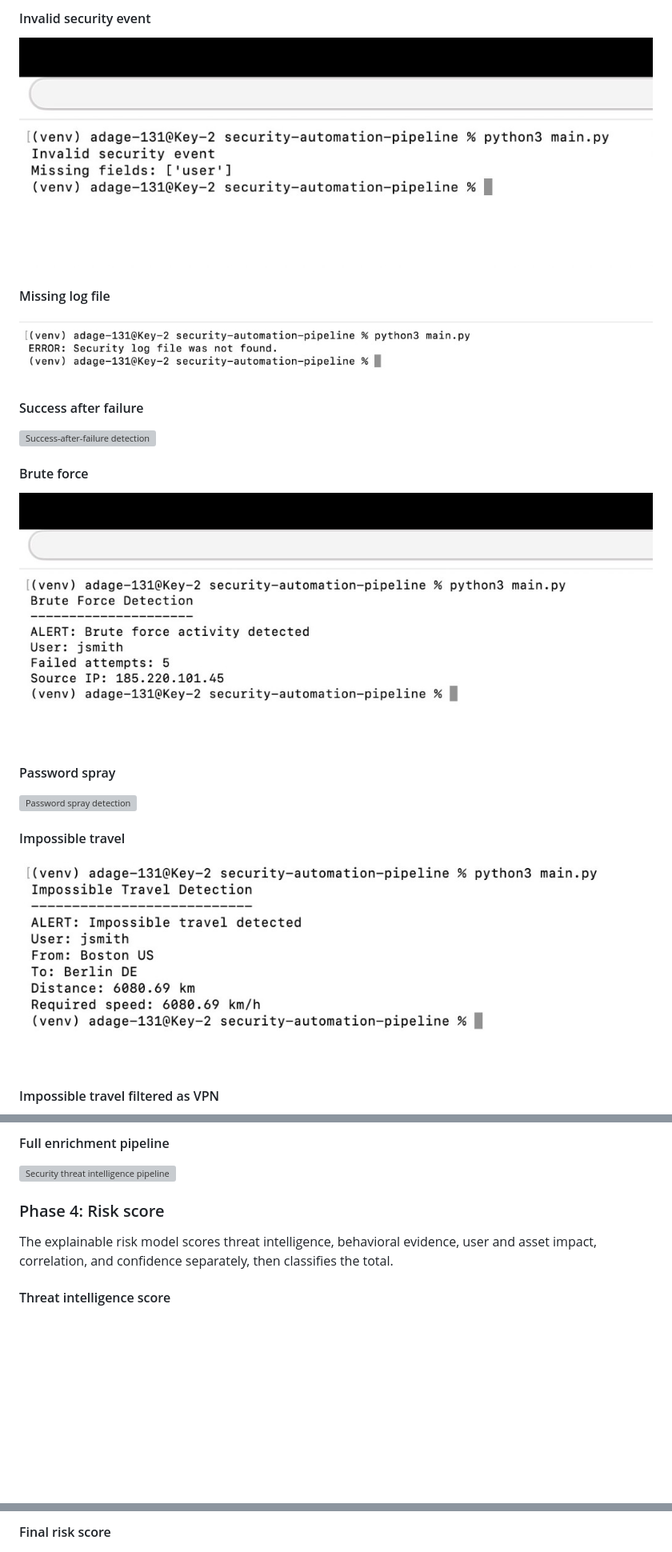
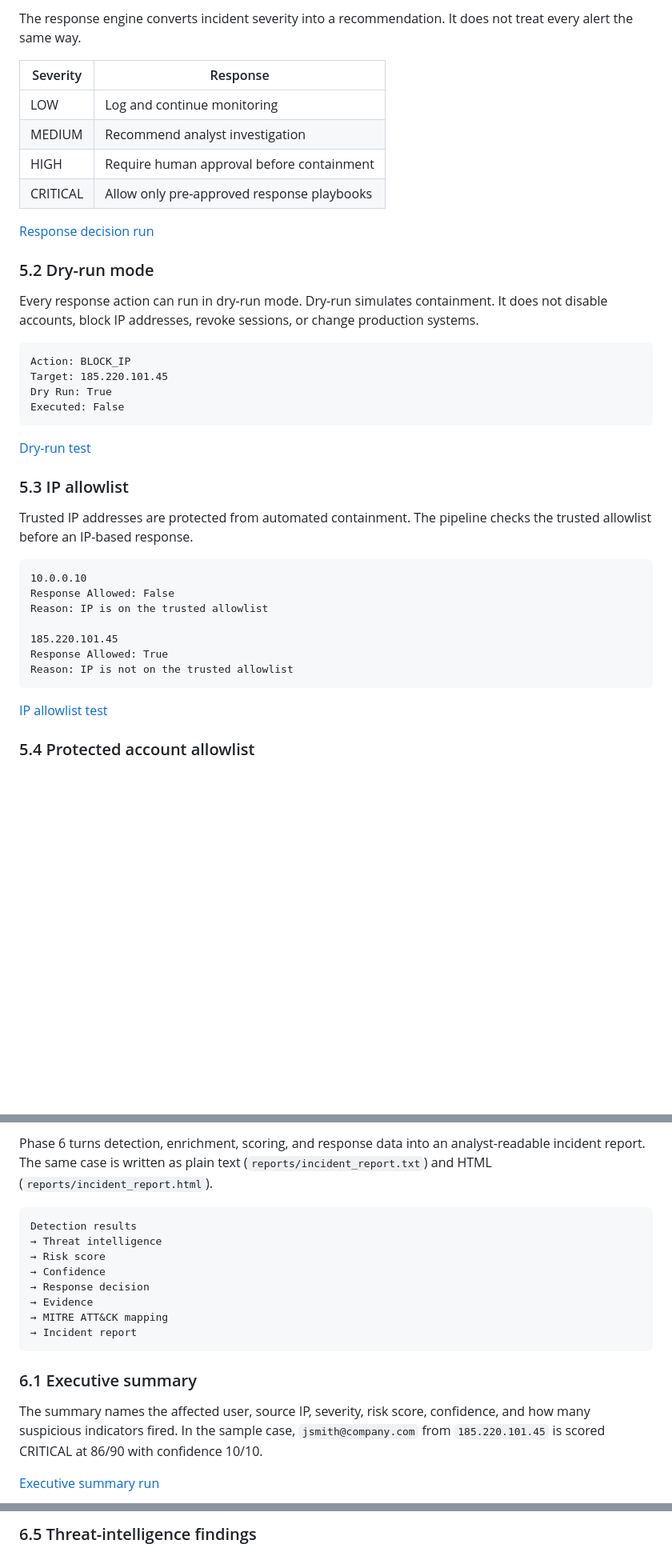
Before and after one commit to The1keyy/security-automation-pipeline, a Markdown page: README.md, 3 parts joined by grey strips. Shown at 80% size. Drawn GitHub-style; blank space fills up the shorter version; grey boxes are pictures that could not be loaded.

````diff
--- a/README.md
+++ b/README.md
@@ -109,27 +111,43 @@ Screenshots are stored in [`ss`](ss).
 
-#### Invalid security event
+The response engine converts incident severity into a recommendation. It does not treat every alert the same way.
 
-![Invalid security event missing the user field](ss/invalid-security-event.jpg)
+| Severity | Response |
+| --- | --- |
+| LOW | Log and continue monitoring |
+| MEDIUM | Recommend analyst investigation |
+| HIGH | Require human approval before containment |
+| CRITICAL | Allow only pre-approved response playbooks |
 
-#### Missing log file
+[Response decision run](ss/response-decision.jpg)
 
-![Missing security log file](ss/missing-log-file.jpg)
+### 5.2 Dry-run mode
 
-#### Success after failure
+Every response action can run in dry-run mode. Dry-run simulates containment. It does not disable accounts, block IP addresses, revoke sessions, or change production systems.
 
-![Success-after-failure detection](ss/success-after-failure.jpg)
+```text
+Action: BLOCK_IP
+Target: 185.220.101.45
+Dry Run: True
+Executed: False
+```
 
-#### Brute force
+[Dry-run test](ss/response-dry-run.jpg)
 
-![Brute force detection](ss/brute-force.jpg)
+### 5.3 IP allowlist
 
-#### Password spray
+Trusted IP addresses are protected from automated containment. The pipeline checks the trusted allowlist before an IP-based response.
 
-![Password spray detection](ss/password-spray.jpg)
+```text
+10.0.0.10
+Response Allowed: False
+Reason: IP is on the trusted allowlist
 
-#### Impossible travel
+185.220.101.45
+Response Allowed: True
+Reason: IP is not on the trusted allowlist
+```
 
-![Impossible travel detection](ss/impossible-travel.jpg)
+[IP allowlist test](ss/ip-allowlist.jpg)
 
-#### Impossible travel filtered as VPN
+### 5.4 Protected account allowlist
 
@@ -191,11 +228,20 @@ Screenshots are stored in [`ss`](ss).
 
-#### Full enrichment pipeline
+Phase 6 turns detection, enrichment, scoring, and response data into an analyst-readable incident report. The same case is written as plain text (`reports/incident_report.txt`) and HTML (`reports/incident_report.html`).
 
-![Security threat intelligence pipeline](ss/enrichment-pipeline.jpg)
+```text
+Detection results
+→ Threat intelligence
+→ Risk score
+→ Confidence
+→ Response decision
+→ Evidence
+→ MITRE ATT&CK mapping
+→ Incident report
+```
 
-### Phase 4: Risk score
+### 6.1 Executive summary
 
-The explainable risk model scores threat intelligence, behavioral evidence, user and asset impact, correlation, and confidence separately, then classifies the total.
+The summary names the affected user, source IP, severity, risk score, confidence, and how many suspicious indicators fired. In the sample case, `jsmith@company.com` from `185.220.101.45` is scored CRITICAL at 86/90 with confidence 10/10.
 
-#### Threat intelligence score
+[Executive summary run](ss/incident-executive-summary.jpg)
 
@@ -219,3 +265,3 @@ The explainable risk model scores threat intelligence, behavioral evidence, user
 
-#### Final risk score
+### 6.5 Threat-intelligence findings
 
````
Also changed, not shown: other parts of README.md (+157 -164 lines).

++++++++++++++++++++

◆ Work request: After removing the pictures, repeat the remaining records exactly.

◆ Result:
Before and after one commit to The1keyy/security-automation-pipeline, a Markdown page: README.md, 3 parts joined by grey strips. Shown at 80% size. Drawn GitHub-style; blank space fills up the shorter version; grey boxes are pictures that could not be loaded.

````diff
--- a/README.md
+++ b/README.md
@@ -109,27 +111,43 @@ Screenshots are stored in [`ss`](ss).
 
-#### Invalid security event
+The response engine converts incident severity into a recommendation. It does not treat every alert the same way.
 
-![Invalid security event missing the user field](ss/invalid-security-event.jpg)
+| Severity | Response |
+| --- | --- |
+| LOW | Log and continue monitoring |
+| MEDIUM | Recommend analyst investigation |
+| HIGH | Require human approval before containment |
+| CRITICAL | Allow only pre-approved response playbooks |
 
-#### Missing log file
+[Response decision run](ss/response-decision.jpg)
 
-![Missing security log file](ss/missing-log-file.jpg)
+### 5.2 Dry-run mode
 
-#### Success after failure
+Every response action can run in dry-run mode. Dry-run simulates containment. It does not disable accounts, block IP addresses, revoke sessions, or change production systems.
 
-![Success-after-failure detection](ss/success-after-failure.jpg)
+```text
+Action: BLOCK_IP
+Target: 185.220.101.45
+Dry Run: True
+Executed: False
+```
 
-#### Brute force
+[Dry-run test](ss/response-dry-run.jpg)
 
-![Brute force detection](ss/brute-force.jpg)
+### 5.3 IP allowlist
 
-#### Password spray
+Trusted IP addresses are protected from automated containment. The pipeline checks the trusted allowlist before an IP-based response.
 
-![Password spray detection](ss/password-spray.jpg)
+```text
+10.0.0.10
+Response Allowed: False
+Reason: IP is on the trusted allowlist
 
-#### Impossible travel
+185.220.101.45
+Response Allowed: True
+Reason: IP is not on the trusted allowlist
+```
 
-![Impossible travel detection](ss/impossible-travel.jpg)
+[IP allowlist test](ss/ip-allowlist.jpg)
 
-#### Impossible travel filtered as VPN
+### 5.4 Protected account allowlist
 
@@ -191,11 +228,20 @@ Screenshots are stored in [`ss`](ss).
 
-#### Full enrichment pipeline
+Phase 6 turns detection, enrichment, scoring, and response data into an analyst-readable incident report. The same case is written as plain text (`reports/incident_report.txt`) and HTML (`reports/incident_report.html`).
 
-![Security threat intelligence pipeline](ss/enrichment-pipeline.jpg)
+```text
+Detection results
+→ Threat intelligence
+→ Risk score
+→ Confidence
+→ Response decision
+→ Evidence
+→ MITRE ATT&CK mapping
+→ Incident report
+```
 
-### Phase 4: Risk score
+### 6.1 Executive summary
 
-The explainable risk model scores threat intelligence, behavioral evidence, user and asset impact, correlation, and confidence separately, then classifies the total.
+The summary names the affected user, source IP, severity, risk score, confidence, and how many suspicious indicators fired. In the sample case, `jsmith@company.com` from `185.220.101.45` is scored CRITICAL at 86/90 with confidence 10/10.
 
-#### Threat intelligence score
+[Executive summary run](ss/incident-executive-summary.jpg)
 
@@ -219,3 +265,3 @@ The explainable risk model scores threat intelligence, behavioral evidence, user
 
-#### Final risk score
+### 6.5 Threat-intelligence findings
 
````
Also changed, not shown: other parts of README.md (+157 -164 lines).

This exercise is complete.